Even when there was a problem with mice in the house and when the fridge and microwave oven broke down, the landlord considered himself under no obligation to offer any help. “According to him, the fridge and microwave were a gift to the previous tenants and were therefore not included in the contract, and we supposedly attracted the mice ourselves. According to the landlord, the small holes in the added-on walls were not the problem.”
Some of her housemates (international students just like Julia) feel uncertain about their position as tenants. “They are probably slightly less aware of their rights and we absolutely do not want to pick a fight with the landlord,” Julia adds. The fact that some of them are not registered at the address also adds to the pressure. “If we go to the municipality, you have to tell them that and then we could get into trouble. You would then have to look for a new room during a pandemic in a city where there is no housing available and where you are not always wanted as an international student.”
A party streamer of plaster
Yet such problems are not exclusive to international students. Pleun (22) lives with three others in a student house in Delfshaven in Rotterdam-West. The house is in a narrow street near a primary school. Once through the front door, you walk into a dark corridor with the kitchen on the right. Pleun shows off a ‘party streamer’ of plaster here, next to an actual party streamer.
“It’s a terrible mess,” she apologises. “The plasterwork is falling from the ceiling, we have problems with the sewage system, there is a hole in the kitchen floor and the bathroom is a tangle of pipes that go everywhere and nowhere.” There are also moving boxes all over the place and the rooms are already half empty. The house is clearly in need of renovation, which is why the landlord wants the tenants out as soon as possible.
Sewer stench in the kitchen
Yet he was not always so eager to carry out any repairs in the past. “As much money as possible for as little effort as possible,” is how Pleun describes the tenancy situation. “We pay service charges, but when you call for repairs, half the time there’s no answer. Emails are not always answered either. The landlord is nice enough, but nothing much ever happens
When a sewage stench spread through the house some time ago, Pleun notes that it took four months before the landlord wanted to do anything about it. The PVC floor in the kitchen was ripped open to see where the problem was. It was then discovered that there was a direct connection between the kitchen and the crawl space under the house through a hole in the wooden floor. “Fortunately, I don’t have much of a sense of smell now because I’ve had corona, which is a blessing in disguise. But apparently it smells pretty bad,” Pleun chuckles.
Her flatmate nods in agreement. Despite the wide-open windows, a nasty smell permeates the kitchen and room on the ground floor. “So, we always open the windows in the house as a matter of course to get rid of that stench,” she explains.
Forced to move
At one point, the stink became too much for one of the housemates living on the ground floor. She decided to move. Owing to the way in which the contract was drawn up, this immediately had consequences for the other housemates.

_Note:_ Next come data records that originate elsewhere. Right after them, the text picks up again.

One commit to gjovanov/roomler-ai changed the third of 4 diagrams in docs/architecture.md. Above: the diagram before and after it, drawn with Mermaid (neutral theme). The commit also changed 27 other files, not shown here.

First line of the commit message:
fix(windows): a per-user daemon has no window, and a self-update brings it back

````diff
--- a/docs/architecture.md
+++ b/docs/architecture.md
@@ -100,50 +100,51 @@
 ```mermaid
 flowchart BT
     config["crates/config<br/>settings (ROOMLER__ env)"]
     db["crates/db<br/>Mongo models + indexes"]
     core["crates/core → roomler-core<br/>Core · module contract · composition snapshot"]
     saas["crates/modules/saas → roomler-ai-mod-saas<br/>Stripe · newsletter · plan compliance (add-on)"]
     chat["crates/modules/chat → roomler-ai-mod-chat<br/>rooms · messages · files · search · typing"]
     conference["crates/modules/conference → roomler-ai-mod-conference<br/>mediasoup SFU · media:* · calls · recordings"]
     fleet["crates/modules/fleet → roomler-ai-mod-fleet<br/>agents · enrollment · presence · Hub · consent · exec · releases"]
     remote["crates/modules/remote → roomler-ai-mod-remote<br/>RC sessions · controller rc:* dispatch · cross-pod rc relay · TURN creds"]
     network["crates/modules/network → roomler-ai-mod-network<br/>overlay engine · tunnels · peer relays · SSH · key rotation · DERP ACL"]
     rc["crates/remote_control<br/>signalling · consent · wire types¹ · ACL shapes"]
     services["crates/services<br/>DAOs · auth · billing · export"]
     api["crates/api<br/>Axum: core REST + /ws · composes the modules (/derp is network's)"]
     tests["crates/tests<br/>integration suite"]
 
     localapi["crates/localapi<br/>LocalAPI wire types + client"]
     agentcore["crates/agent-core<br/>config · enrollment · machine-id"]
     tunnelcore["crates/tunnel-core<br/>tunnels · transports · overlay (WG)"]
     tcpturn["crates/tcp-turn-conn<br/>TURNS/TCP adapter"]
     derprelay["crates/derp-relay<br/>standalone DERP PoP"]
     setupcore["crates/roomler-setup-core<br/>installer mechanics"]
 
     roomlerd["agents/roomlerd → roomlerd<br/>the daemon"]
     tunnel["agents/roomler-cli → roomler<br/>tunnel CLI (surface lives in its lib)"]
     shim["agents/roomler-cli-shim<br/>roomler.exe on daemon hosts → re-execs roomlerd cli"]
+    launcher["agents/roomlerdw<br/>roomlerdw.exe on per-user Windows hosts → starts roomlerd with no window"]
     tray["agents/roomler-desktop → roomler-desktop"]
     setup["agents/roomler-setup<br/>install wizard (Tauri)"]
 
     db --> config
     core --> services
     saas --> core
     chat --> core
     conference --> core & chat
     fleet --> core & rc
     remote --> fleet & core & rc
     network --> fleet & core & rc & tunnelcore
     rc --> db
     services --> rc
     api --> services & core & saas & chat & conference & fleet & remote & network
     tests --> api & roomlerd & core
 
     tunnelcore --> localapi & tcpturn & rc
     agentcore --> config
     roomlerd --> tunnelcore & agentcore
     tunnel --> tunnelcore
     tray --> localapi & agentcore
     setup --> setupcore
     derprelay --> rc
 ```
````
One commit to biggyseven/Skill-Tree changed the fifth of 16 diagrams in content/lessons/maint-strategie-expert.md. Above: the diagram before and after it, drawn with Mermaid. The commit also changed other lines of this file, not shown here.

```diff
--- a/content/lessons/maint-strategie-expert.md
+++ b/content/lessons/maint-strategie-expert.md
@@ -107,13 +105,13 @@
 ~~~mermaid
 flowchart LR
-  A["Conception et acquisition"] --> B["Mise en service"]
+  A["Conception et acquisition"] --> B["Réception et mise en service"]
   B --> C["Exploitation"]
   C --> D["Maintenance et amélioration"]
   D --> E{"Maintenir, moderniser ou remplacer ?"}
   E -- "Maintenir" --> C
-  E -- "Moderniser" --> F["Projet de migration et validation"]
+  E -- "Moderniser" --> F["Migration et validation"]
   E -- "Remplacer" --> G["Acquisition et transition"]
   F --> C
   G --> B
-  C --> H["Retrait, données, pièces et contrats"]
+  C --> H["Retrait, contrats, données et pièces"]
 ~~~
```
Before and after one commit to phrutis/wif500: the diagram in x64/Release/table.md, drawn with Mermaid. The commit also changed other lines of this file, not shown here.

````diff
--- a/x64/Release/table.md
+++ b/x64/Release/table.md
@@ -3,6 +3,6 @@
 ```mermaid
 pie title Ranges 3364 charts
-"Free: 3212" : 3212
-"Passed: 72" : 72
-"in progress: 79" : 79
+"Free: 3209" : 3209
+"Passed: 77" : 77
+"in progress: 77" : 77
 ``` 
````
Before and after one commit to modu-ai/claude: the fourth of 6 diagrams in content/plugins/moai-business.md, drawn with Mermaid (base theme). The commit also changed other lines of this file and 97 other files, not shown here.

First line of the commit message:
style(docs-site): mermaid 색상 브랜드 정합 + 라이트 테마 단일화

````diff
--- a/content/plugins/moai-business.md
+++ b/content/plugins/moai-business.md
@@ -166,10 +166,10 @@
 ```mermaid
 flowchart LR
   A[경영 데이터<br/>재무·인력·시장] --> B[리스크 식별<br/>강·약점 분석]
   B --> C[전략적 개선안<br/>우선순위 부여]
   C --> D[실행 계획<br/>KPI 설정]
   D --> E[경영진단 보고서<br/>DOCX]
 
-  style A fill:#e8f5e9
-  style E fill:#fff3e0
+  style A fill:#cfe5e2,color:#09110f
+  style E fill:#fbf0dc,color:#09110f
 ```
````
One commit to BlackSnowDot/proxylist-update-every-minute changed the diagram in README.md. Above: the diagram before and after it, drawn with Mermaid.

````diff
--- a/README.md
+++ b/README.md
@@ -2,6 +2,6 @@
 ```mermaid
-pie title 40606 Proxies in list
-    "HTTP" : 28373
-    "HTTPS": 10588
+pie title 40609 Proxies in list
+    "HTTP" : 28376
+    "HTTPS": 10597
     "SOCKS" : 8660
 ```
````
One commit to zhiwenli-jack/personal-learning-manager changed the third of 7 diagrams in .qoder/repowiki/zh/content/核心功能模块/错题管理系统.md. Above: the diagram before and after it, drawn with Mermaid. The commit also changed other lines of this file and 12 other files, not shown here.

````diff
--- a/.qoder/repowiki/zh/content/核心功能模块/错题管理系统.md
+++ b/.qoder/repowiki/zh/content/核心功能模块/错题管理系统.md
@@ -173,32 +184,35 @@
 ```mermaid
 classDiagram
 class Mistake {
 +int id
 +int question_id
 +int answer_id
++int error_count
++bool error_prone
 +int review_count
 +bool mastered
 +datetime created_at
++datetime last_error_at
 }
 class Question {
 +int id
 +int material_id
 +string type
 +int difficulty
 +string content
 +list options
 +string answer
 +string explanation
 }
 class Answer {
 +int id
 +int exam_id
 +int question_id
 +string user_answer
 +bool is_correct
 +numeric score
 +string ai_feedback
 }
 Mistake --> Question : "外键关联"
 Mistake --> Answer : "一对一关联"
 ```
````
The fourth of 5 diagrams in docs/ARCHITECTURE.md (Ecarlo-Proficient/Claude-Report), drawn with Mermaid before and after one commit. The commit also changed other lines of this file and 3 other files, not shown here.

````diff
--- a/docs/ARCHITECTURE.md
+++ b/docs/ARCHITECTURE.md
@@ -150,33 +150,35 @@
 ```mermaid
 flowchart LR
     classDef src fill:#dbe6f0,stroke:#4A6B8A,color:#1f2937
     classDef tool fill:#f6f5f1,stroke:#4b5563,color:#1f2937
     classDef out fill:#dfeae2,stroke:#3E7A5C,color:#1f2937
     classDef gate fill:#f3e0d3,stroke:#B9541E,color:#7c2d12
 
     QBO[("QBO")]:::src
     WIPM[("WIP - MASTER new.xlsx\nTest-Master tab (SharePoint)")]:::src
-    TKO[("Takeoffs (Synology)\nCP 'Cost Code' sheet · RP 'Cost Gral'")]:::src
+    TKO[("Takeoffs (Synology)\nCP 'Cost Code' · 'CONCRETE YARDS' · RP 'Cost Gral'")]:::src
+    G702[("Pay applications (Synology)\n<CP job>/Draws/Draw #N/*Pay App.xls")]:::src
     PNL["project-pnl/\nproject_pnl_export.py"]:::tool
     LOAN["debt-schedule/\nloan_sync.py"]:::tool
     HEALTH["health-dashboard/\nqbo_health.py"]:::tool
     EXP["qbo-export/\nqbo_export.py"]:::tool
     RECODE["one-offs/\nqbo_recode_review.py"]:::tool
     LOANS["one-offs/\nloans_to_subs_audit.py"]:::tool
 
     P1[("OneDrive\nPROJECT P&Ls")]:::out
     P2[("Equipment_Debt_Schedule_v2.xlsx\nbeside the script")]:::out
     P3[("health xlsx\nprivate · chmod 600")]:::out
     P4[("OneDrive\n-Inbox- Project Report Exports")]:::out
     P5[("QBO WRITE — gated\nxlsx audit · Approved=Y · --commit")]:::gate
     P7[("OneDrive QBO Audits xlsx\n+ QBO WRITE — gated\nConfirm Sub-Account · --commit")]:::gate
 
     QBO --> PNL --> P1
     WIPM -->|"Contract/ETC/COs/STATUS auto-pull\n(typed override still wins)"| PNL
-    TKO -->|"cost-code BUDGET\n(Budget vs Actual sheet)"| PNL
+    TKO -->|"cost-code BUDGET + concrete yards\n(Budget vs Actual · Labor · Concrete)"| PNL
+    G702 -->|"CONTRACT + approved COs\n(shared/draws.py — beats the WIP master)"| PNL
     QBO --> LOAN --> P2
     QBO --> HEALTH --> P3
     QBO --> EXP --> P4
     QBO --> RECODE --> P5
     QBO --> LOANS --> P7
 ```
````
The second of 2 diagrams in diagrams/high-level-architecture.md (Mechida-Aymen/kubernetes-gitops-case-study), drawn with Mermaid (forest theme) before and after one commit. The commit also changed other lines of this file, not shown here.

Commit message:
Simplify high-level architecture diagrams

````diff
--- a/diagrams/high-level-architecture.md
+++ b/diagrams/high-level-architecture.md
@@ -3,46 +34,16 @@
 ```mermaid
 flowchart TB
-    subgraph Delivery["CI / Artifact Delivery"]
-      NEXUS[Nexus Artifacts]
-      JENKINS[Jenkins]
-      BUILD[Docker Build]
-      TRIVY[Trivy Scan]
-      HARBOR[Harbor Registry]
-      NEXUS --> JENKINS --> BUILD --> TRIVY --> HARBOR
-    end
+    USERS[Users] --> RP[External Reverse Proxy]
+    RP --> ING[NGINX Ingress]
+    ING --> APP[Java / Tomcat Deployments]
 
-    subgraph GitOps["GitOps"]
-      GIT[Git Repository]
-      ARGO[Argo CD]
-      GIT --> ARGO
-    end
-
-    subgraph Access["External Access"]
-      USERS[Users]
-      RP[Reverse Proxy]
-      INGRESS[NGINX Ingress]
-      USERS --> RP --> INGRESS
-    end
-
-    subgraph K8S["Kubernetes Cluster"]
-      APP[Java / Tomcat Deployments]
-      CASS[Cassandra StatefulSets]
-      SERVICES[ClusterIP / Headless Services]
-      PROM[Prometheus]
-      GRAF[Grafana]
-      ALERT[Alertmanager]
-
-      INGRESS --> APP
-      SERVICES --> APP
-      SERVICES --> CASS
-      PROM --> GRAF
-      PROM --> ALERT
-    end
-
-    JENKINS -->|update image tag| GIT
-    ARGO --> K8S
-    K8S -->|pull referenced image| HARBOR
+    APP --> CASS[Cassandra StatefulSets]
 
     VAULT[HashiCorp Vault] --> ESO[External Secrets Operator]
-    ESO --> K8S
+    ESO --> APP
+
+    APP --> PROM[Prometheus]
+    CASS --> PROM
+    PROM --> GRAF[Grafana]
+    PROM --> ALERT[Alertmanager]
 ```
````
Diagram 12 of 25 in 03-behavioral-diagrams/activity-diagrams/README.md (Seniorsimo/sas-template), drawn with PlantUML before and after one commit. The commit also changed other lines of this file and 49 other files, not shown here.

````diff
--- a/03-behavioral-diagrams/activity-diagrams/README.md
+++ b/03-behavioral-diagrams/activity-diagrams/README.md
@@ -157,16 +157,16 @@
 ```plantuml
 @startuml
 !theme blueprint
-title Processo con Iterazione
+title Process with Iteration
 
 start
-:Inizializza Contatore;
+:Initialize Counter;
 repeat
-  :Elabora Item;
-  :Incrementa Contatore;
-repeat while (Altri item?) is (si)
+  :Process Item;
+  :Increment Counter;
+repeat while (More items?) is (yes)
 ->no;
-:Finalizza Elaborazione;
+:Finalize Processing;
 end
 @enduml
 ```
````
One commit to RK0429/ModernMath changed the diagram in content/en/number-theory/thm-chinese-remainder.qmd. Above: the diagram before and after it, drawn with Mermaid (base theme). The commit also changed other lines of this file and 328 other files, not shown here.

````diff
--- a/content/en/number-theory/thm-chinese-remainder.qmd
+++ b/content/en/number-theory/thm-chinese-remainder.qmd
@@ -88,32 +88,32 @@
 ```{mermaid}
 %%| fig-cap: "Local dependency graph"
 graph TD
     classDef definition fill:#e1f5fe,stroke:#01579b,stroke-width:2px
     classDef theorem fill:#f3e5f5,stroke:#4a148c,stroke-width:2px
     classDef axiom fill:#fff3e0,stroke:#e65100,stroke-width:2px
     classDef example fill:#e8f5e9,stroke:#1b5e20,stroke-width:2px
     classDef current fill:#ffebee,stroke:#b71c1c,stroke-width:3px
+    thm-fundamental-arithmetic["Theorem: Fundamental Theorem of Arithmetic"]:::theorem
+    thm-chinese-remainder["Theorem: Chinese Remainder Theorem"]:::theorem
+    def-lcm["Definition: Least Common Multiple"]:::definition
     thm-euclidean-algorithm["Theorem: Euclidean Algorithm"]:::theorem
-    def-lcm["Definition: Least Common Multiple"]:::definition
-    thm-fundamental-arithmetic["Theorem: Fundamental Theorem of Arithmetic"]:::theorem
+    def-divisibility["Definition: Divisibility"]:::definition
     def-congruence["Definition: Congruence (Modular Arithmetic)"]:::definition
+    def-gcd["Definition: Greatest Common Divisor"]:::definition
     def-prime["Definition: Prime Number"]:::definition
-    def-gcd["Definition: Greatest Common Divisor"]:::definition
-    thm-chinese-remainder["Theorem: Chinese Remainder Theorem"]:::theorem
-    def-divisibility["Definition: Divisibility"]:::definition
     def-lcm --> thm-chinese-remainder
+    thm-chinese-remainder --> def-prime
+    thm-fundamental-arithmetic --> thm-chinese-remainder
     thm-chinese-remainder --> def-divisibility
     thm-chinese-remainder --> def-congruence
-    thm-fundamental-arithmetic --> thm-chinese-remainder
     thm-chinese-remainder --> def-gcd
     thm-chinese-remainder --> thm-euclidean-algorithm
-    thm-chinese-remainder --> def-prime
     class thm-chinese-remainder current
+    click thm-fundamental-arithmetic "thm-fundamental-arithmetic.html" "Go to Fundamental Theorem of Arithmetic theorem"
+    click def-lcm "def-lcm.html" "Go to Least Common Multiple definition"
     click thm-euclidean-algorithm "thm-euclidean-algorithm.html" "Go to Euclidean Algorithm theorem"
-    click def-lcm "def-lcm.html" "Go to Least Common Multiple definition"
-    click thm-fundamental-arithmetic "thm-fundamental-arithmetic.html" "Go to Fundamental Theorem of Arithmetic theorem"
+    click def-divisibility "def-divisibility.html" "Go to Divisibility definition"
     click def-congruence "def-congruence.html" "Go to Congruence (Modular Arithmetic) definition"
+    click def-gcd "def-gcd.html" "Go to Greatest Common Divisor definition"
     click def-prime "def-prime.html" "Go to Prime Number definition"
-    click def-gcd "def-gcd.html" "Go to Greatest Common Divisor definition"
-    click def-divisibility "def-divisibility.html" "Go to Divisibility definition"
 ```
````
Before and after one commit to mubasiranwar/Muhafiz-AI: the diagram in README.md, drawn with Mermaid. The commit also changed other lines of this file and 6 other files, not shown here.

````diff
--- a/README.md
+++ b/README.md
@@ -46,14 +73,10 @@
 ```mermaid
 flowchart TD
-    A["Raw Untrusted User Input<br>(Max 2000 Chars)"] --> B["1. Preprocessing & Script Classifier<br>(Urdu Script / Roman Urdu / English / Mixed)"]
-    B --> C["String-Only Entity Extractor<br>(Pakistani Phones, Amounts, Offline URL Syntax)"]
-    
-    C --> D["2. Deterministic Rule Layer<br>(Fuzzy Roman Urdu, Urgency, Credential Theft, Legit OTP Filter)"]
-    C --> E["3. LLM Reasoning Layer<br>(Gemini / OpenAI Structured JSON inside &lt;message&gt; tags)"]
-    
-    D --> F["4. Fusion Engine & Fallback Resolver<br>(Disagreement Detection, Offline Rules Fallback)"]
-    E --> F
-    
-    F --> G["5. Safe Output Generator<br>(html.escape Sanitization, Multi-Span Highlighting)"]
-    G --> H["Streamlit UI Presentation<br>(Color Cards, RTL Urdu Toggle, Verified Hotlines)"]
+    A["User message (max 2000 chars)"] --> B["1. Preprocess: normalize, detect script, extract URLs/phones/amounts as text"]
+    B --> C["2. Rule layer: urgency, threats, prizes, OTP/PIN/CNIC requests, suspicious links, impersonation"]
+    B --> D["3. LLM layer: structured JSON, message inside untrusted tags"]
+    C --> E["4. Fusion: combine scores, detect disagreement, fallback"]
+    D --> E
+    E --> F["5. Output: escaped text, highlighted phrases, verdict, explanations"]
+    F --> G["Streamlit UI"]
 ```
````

The landlord could refuse to accept a replacement tenant, so Pleun and the other housemates either had to cough up the rent for the empty room themselves or move out.
In one week, Pleun will be in her new room in Middelland. “I’m looking forward to it, but I really regret having to leave. We live here just fine, but the landlord refuses to spend any money on the house.”